Seeking help can be one of the hardest parts of recovery but to me it is also one of the most important. If no one else knows that you are struggling, you cannot receive the help and support you deserve. Talking about things you yourself might not even understand can be very challenging, but once you take that chance and get it out there in the open a weight can be lifted off your shoulders.
There can be many reasons for wanting to talk with someone else about what is going on. Maybe you’ve harmed yourself and hope to reach out and try to stop. Maybe you have been struggling with depression, anxiety, or suicidal thoughts and want to find ways to cope and feel better.
Seeking help can be difficult, but there are a lot of ways to start the conversation. First, choose someone you trust, someone that cares for and supports you and with whom you feel comfortable and relaxed.

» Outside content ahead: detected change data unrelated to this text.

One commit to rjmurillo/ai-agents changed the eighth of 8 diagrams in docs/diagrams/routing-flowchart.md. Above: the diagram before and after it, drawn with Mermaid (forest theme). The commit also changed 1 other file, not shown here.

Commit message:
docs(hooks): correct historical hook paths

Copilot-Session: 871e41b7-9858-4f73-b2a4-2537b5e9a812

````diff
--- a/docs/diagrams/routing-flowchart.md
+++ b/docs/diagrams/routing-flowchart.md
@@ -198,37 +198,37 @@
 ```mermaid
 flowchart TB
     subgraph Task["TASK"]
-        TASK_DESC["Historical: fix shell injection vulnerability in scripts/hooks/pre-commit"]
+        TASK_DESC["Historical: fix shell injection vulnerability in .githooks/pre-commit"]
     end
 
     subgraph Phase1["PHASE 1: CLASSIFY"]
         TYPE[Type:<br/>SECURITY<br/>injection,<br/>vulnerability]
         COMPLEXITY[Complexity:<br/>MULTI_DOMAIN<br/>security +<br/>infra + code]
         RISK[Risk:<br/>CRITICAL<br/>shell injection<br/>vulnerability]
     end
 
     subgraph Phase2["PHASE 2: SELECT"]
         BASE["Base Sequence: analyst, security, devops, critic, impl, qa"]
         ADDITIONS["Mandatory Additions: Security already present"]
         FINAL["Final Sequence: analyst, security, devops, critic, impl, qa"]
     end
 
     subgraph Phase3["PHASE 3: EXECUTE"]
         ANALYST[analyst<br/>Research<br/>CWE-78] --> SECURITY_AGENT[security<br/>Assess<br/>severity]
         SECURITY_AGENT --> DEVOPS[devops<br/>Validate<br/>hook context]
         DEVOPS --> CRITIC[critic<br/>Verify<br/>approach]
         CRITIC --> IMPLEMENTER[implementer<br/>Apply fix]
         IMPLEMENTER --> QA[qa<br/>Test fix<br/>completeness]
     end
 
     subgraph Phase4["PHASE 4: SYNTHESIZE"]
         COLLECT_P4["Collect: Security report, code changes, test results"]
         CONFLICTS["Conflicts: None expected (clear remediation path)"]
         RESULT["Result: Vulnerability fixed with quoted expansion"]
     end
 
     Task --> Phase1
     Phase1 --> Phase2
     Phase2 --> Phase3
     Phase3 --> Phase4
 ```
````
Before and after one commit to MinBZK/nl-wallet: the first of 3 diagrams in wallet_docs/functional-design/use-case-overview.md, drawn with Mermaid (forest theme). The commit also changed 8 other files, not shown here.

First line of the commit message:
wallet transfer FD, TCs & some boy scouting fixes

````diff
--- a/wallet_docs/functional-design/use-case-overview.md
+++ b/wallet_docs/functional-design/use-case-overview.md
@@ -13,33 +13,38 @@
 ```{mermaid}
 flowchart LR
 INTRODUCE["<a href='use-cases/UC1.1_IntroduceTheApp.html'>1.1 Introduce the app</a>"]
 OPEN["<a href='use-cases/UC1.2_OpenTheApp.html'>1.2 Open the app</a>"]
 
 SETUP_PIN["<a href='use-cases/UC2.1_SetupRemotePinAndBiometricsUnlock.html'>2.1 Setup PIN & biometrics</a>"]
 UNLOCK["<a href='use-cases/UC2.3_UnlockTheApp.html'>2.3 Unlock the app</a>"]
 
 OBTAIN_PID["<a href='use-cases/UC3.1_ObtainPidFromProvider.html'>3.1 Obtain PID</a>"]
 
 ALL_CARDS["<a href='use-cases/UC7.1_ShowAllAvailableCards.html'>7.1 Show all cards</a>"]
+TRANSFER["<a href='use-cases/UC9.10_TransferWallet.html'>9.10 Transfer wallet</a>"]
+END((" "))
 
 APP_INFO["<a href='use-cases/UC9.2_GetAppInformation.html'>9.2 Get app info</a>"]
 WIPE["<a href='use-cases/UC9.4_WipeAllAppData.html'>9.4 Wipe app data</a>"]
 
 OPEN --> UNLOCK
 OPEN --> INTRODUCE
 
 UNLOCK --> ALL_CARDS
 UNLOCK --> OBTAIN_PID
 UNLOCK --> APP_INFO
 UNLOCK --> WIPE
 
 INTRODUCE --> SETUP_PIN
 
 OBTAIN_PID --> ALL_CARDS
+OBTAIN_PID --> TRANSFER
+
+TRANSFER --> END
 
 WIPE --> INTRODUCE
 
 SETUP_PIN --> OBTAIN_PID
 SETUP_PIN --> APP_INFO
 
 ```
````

People that you could tell include a teacher, co-worker, counselor, doctor, school nurse, family member, or friend. Although you may feel most comfortable telling a friend, be aware that your friend might have to share your conversation with an adult, because they truly care about you and want to help.
You could sit this person down and say that there has been some stuff that has been bothering you lately and continue on from there. You can choose to set boundaries on the conversation such as the type of questions the person can ask, or whether or not you want the person’s advice. Or you can make it clear that you just need to talk about what is going on. If you can’t find the exact words to describe how you feel, use a journal or diary as a script to get the conversation started. If you do not feel comfortable talking face to face, write a letter. Let the person know you are seeking help.
Most teens that want to reach out for help shy away from the matter because they do not want their parents to know. If you are worried about how a parent might react, let a counselor or other trusted adult know and they can help handle the situation. If you choose to tell a family member or friend, know that their initial reaction may not be what you were hoping for but it will get better with time. Discussing how you feel as well as what is going on can be difficult for many. But there are people who care and want to help you. I encourage anyone who is struggling to reach out. It does get better, I promise.
If you’re feeling hopeless, needing support, or have thoughts of suicide, please call Lifeline at 1-800-273-TALK (8255) or text “START” to 741-741 to chat with a Crisis Text Line counselor.